_Work request_: Every entry must be given again exactly as it is written.

- - - -

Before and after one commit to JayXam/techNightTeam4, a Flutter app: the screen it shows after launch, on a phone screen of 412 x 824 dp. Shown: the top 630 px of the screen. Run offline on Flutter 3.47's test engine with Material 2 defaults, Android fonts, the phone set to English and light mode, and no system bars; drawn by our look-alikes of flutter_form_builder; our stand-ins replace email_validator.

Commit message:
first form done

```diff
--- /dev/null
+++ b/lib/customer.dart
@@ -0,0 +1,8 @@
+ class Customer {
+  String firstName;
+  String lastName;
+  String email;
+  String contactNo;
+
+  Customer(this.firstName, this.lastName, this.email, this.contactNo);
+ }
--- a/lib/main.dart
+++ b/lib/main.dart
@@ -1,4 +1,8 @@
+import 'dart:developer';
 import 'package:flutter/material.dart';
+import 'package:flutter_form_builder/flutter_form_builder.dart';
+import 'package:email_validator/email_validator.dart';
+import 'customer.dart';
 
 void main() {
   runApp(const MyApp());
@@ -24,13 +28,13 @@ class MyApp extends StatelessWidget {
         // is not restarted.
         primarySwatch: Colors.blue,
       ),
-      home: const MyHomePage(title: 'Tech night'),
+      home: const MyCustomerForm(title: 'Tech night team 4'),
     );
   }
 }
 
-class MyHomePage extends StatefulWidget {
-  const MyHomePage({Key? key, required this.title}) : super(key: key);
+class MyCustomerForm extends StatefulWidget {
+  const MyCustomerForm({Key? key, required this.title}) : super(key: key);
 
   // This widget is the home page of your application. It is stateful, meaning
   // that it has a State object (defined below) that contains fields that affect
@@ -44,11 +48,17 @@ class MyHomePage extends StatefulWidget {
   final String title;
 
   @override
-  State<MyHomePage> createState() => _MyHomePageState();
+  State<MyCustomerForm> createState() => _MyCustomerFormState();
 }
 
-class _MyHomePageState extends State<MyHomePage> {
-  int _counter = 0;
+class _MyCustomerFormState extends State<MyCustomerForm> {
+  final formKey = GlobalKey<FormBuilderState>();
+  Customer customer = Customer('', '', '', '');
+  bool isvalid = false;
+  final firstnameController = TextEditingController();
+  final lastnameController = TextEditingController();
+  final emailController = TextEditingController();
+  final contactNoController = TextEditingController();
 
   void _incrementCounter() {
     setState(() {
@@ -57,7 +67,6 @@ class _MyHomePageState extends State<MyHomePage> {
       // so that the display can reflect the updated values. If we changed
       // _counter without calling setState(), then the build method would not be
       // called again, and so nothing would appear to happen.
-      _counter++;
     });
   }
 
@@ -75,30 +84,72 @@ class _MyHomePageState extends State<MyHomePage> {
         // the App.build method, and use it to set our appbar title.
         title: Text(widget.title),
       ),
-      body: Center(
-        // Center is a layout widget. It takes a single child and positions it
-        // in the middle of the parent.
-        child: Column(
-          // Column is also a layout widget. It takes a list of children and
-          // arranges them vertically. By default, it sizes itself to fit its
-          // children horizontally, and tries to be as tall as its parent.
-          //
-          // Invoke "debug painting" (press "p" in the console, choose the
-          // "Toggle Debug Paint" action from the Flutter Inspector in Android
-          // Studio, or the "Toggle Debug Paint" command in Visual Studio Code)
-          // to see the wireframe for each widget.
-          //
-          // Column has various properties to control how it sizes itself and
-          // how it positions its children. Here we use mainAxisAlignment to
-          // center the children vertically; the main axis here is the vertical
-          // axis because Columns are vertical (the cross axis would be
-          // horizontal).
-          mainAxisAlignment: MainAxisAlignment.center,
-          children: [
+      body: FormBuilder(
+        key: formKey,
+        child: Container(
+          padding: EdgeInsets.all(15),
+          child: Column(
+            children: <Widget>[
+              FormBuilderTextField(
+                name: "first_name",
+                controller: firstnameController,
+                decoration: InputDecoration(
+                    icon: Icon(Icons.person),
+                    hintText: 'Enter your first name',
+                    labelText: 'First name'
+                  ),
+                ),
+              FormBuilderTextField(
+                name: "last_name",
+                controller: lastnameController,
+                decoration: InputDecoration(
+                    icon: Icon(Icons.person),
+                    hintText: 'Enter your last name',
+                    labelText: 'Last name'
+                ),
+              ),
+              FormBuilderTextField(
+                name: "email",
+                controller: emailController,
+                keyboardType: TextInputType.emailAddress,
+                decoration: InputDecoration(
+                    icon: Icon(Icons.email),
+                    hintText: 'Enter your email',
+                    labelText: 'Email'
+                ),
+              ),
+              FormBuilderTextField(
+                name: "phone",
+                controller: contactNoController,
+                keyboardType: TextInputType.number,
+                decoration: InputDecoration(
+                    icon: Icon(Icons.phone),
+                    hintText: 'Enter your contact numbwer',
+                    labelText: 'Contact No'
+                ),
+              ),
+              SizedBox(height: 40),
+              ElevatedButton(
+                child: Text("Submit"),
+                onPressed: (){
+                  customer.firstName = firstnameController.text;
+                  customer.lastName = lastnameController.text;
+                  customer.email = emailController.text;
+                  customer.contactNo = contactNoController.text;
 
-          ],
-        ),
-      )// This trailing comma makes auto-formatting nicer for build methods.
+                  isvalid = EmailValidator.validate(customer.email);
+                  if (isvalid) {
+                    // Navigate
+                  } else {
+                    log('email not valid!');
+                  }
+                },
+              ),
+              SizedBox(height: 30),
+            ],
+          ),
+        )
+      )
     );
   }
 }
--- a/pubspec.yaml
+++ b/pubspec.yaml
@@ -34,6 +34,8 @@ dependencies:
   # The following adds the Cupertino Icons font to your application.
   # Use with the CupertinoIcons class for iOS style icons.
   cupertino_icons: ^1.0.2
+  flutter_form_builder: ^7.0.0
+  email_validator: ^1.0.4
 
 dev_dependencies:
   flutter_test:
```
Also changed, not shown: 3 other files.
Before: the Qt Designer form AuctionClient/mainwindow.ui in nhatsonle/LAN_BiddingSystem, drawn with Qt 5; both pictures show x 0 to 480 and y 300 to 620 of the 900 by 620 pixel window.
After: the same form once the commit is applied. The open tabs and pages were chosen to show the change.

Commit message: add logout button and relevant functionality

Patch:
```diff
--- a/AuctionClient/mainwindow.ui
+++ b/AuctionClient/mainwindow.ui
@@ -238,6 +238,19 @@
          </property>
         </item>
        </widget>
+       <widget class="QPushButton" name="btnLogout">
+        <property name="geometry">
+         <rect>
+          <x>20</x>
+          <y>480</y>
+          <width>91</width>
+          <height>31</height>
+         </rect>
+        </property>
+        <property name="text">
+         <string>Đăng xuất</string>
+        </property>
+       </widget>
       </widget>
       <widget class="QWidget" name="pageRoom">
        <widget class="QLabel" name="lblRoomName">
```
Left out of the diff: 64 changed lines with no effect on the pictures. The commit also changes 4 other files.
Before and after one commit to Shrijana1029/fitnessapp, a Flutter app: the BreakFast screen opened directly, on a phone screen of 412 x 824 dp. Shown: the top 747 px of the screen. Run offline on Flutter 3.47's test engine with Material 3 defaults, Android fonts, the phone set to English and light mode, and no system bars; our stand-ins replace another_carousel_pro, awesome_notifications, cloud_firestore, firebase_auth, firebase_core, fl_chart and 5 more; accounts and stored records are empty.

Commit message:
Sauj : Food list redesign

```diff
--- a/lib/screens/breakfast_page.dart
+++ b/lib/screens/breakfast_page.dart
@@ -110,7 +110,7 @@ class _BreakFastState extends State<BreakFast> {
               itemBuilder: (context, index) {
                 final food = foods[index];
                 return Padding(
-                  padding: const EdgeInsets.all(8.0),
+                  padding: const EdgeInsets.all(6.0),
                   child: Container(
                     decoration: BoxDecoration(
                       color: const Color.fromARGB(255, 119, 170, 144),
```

- - - -

_Exercise response_:
Before and after one commit to JayXam/techNightTeam4, a Flutter app: the screen it shows after launch, on a phone screen of 412 x 824 dp. Shown: the top 630 px of the screen. Run offline on Flutter 3.47's test engine with Material 2 defaults, Android fonts, the phone set to English and light mode, and no system bars; drawn by our look-alikes of flutter_form_builder; our stand-ins replace email_validator.

Commit message:
first form done

```diff
--- /dev/null
+++ b/lib/customer.dart
@@ -0,0 +1,8 @@
+ class Customer {
+  String firstName;
+  String lastName;
+  String email;
+  String contactNo;
+
+  Customer(this.firstName, this.lastName, this.email, this.contactNo);
+ }
--- a/lib/main.dart
+++ b/lib/main.dart
@@ -1,4 +1,8 @@
+import 'dart:developer';
 import 'package:flutter/material.dart';
+import 'package:flutter_form_builder/flutter_form_builder.dart';
+import 'package:email_validator/email_validator.dart';
+import 'customer.dart';
 
 void main() {
   runApp(const MyApp());
@@ -24,13 +28,13 @@ class MyApp extends StatelessWidget {
         // is not restarted.
         primarySwatch: Colors.blue,
       ),
-      home: const MyHomePage(title: 'Tech night'),
+      home: const MyCustomerForm(title: 'Tech night team 4'),
     );
   }
 }
 
-class MyHomePage extends StatefulWidget {
-  const MyHomePage({Key? key, required this.title}) : super(key: key);
+class MyCustomerForm extends StatefulWidget {
+  const MyCustomerForm({Key? key, required this.title}) : super(key: key);
 
   // This widget is the home page of your application. It is stateful, meaning
   // that it has a State object (defined below) that contains fields that affect
@@ -44,11 +48,17 @@ class MyHomePage extends StatefulWidget {
   final String title;
 
   @override
-  State<MyHomePage> createState() => _MyHomePageState();
+  State<MyCustomerForm> createState() => _MyCustomerFormState();
 }
 
-class _MyHomePageState extends State<MyHomePage> {
-  int _counter = 0;
+class _MyCustomerFormState extends State<MyCustomerForm> {
+  final formKey = GlobalKey<FormBuilderState>();
+  Customer customer = Customer('', '', '', '');
+  bool isvalid = false;
+  final firstnameController = TextEditingController();
+  final lastnameController = TextEditingController();
+  final emailController = TextEditingController();
+  final contactNoController = TextEditingController();
 
   void _incrementCounter() {
     setState(() {
@@ -57,7 +67,6 @@ class _MyHomePageState extends State<MyHomePage> {
       // so that the display can reflect the updated values. If we changed
       // _counter without calling setState(), then the build method would not be
       // called again, and so nothing would appear to happen.
-      _counter++;
     });
   }
 
@@ -75,30 +84,72 @@ class _MyHomePageState extends State<MyHomePage> {
         // the App.build method, and use it to set our appbar title.
         title: Text(widget.title),
       ),
-      body: Center(
-        // Center is a layout widget. It takes a single child and positions it
-        // in the middle of the parent.
-        child: Column(
-          // Column is also a layout widget. It takes a list of children and
-          // arranges them vertically. By default, it sizes itself to fit its
-          // children horizontally, and tries to be as tall as its parent.
-          //
-          // Invoke "debug painting" (press "p" in the console, choose the
-          // "Toggle Debug Paint" action from the Flutter Inspector in Android
-          // Studio, or the "Toggle Debug Paint" command in Visual Studio Code)
-          // to see the wireframe for each widget.
-          //
-          // Column has various properties to control how it sizes itself and
-          // how it positions its children. Here we use mainAxisAlignment to
-          // center the children vertically; the main axis here is the vertical
-          // axis because Columns are vertical (the cross axis would be
-          // horizontal).
-          mainAxisAlignment: MainAxisAlignment.center,
-          children: [
+      body: FormBuilder(
+        key: formKey,
+        child: Container(
+          padding: EdgeInsets.all(15),
+          child: Column(
+            children: <Widget>[
+              FormBuilderTextField(
+                name: "first_name",
+                controller: firstnameController,
+                decoration: InputDecoration(
+                    icon: Icon(Icons.person),
+                    hintText: 'Enter your first name',
+                    labelText: 'First name'
+                  ),
+                ),
+              FormBuilderTextField(
+                name: "last_name",
+                controller: lastnameController,
+                decoration: InputDecoration(
+                    icon: Icon(Icons.person),
+                    hintText: 'Enter your last name',
+                    labelText: 'Last name'
+                ),
+              ),
+              FormBuilderTextField(
+                name: "email",
+                controller: emailController,
+                keyboardType: TextInputType.emailAddress,
+                decoration: InputDecoration(
+                    icon: Icon(Icons.email),
+                    hintText: 'Enter your email',
+                    labelText: 'Email'
+                ),
+              ),
+              FormBuilderTextField(
+                name: "phone",
+                controller: contactNoController,
+                keyboardType: TextInputType.number,
+                decoration: InputDecoration(
+                    icon: Icon(Icons.phone),
+                    hintText: 'Enter your contact numbwer',
+                    labelText: 'Contact No'
+                ),
+              ),
+              SizedBox(height: 40),
+              ElevatedButton(
+                child: Text("Submit"),
+                onPressed: (){
+                  customer.firstName = firstnameController.text;
+                  customer.lastName = lastnameController.text;
+                  customer.email = emailController.text;
+                  customer.contactNo = contactNoController.text;
 
-          ],
-        ),
-      )// This trailing comma makes auto-formatting nicer for build methods.
+                  isvalid = EmailValidator.validate(customer.email);
+                  if (isvalid) {
+                    // Navigate
+                  } else {
+                    log('email not valid!');
+                  }
+                },
+              ),
+              SizedBox(height: 30),
+            ],
+          ),
+        )
+      )
     );
   }
 }
--- a/pubspec.yaml
+++ b/pubspec.yaml
@@ -34,6 +34,8 @@ dependencies:
   # The following adds the Cupertino Icons font to your application.
   # Use with the CupertinoIcons class for iOS style icons.
   cupertino_icons: ^1.0.2
+  flutter_form_builder: ^7.0.0
+  email_validator: ^1.0.4
 
 dev_dependencies:
   flutter_test:
```
Also changed, not shown: 3 other files.
Before: the Qt Designer form AuctionClient/mainwindow.ui in nhatsonle/LAN_BiddingSystem, drawn with Qt 5; both pictures show x 0 to 480 and y 300 to 620 of the 900 by 620 pixel window.
After: the same form once the commit is applied. The open tabs and pages were chosen to show the change.

Commit message: add logout button and relevant functionality

Patch:
```diff
--- a/AuctionClient/mainwindow.ui
+++ b/AuctionClient/mainwindow.ui
@@ -238,6 +238,19 @@
          </property>
         </item>
        </widget>
+       <widget class="QPushButton" name="btnLogout">
+        <property name="geometry">
+         <rect>
+          <x>20</x>
+          <y>480</y>
+          <width>91</width>
+          <height>31</height>
+         </rect>
+        </property>
+        <property name="text">
+         <string>Đăng xuất</string>
+        </property>
+       </widget>
       </widget>
       <widget class="QWidget" name="pageRoom">
        <widget class="QLabel" name="lblRoomName">
```
Left out of the diff: 64 changed lines with no effect on the pictures. The commit also changes 4 other files.
Before and after one commit to Shrijana1029/fitnessapp, a Flutter app: the BreakFast screen opened directly, on a phone screen of 412 x 824 dp. Shown: the top 747 px of the screen. Run offline on Flutter 3.47's test engine with Material 3 defaults, Android fonts, the phone set to English and light mode, and no system bars; our stand-ins replace another_carousel_pro, awesome_notifications, cloud_firestore, firebase_auth, firebase_core, fl_chart and 5 more; accounts and stored records are empty.

Commit message:
Sauj : Food list redesign

```diff
--- a/lib/screens/breakfast_page.dart
+++ b/lib/screens/breakfast_page.dart
@@ -110,7 +110,7 @@ class _BreakFastState extends State<BreakFast> {
               itemBuilder: (context, index) {
                 final food = foods[index];
                 return Padding(
-                  padding: const EdgeInsets.all(8.0),
+                  padding: const EdgeInsets.all(6.0),
                   child: Container(
                     decoration: BoxDecoration(
                       color: const Color.fromARGB(255, 119, 170, 144),
```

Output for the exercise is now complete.